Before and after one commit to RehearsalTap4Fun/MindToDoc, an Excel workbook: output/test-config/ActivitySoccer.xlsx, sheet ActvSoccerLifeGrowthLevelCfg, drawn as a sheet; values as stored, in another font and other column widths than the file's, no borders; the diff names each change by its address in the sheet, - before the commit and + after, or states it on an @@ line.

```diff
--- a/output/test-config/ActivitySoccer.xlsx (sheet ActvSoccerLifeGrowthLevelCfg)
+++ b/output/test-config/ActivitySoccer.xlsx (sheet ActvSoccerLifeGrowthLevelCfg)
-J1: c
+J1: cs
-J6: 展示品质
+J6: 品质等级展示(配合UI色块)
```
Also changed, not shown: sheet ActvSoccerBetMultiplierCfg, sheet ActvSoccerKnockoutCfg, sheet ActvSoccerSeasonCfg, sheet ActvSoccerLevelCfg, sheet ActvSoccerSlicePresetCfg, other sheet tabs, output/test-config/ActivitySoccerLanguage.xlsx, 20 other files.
------------------------------------------------------------
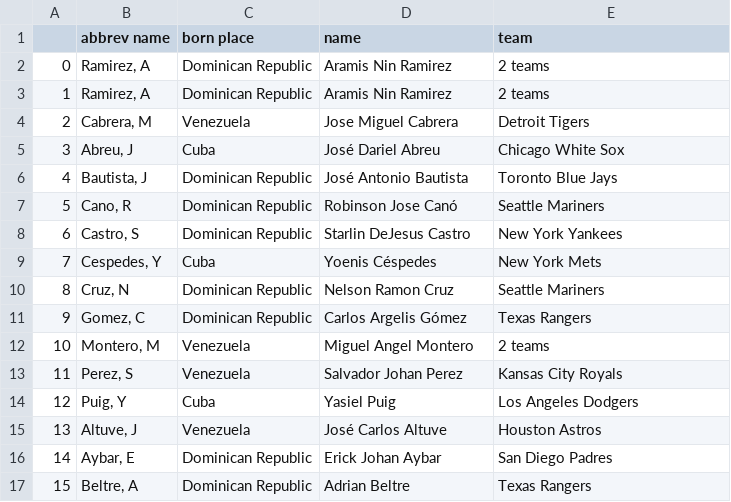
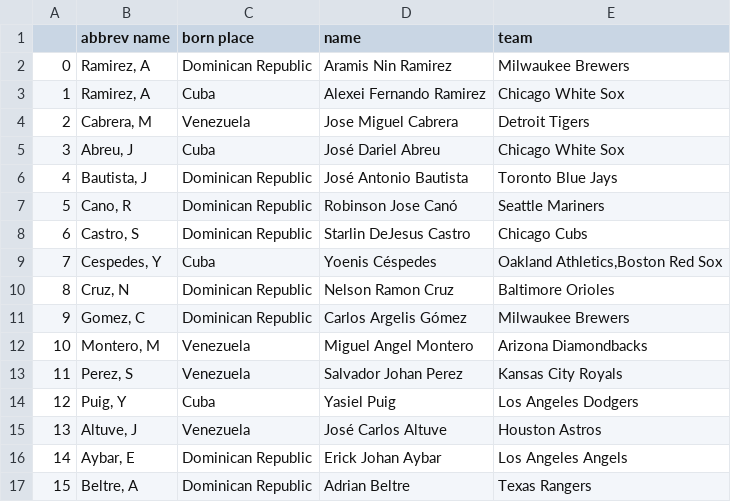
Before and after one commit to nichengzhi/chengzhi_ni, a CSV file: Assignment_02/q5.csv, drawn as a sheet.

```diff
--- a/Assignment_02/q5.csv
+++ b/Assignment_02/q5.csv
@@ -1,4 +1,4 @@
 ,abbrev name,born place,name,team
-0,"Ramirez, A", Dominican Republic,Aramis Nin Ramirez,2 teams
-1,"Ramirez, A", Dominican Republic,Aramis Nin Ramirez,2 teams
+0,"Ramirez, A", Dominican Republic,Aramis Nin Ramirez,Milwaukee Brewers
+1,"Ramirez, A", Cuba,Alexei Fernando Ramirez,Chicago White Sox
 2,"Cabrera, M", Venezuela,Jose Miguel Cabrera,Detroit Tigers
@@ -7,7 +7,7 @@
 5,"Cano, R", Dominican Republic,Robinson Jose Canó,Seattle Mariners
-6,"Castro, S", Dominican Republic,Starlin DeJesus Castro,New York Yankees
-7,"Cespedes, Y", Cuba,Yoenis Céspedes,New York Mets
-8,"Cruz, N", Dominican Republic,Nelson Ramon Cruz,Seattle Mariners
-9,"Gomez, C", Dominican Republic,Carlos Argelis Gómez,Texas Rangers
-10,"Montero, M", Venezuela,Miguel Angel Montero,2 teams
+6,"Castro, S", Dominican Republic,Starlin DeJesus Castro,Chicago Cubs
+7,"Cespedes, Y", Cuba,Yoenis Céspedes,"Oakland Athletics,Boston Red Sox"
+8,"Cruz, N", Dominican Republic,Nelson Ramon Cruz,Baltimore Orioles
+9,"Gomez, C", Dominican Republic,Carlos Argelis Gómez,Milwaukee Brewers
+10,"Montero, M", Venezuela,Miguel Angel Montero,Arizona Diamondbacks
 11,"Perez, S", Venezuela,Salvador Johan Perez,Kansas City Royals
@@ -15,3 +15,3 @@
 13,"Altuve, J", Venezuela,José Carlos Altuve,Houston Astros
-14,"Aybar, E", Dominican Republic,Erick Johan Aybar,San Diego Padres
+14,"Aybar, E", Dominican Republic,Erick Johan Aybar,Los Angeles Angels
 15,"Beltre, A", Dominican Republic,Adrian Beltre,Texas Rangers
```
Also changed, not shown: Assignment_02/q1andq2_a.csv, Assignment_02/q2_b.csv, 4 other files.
------------------------------------------------------------
TASK REQUIREMENTS: Whenever a line above has the word "Venezuela" in it, copy that line.

FINAL ANSWER:
 2,"Cabrera, M", Venezuela,Jose Miguel Cabrera,Detroit Tigers
-10,"Montero, M", Venezuela,Miguel Angel Montero,2 teams
+10,"Montero, M", Venezuela,Miguel Angel Montero,Arizona Diamondbacks
 11,"Perez, S", Venezuela,Salvador Johan Perez,Kansas City Royals
 13,"Altuve, J", Venezuela,José Carlos Altuve,Houston Astros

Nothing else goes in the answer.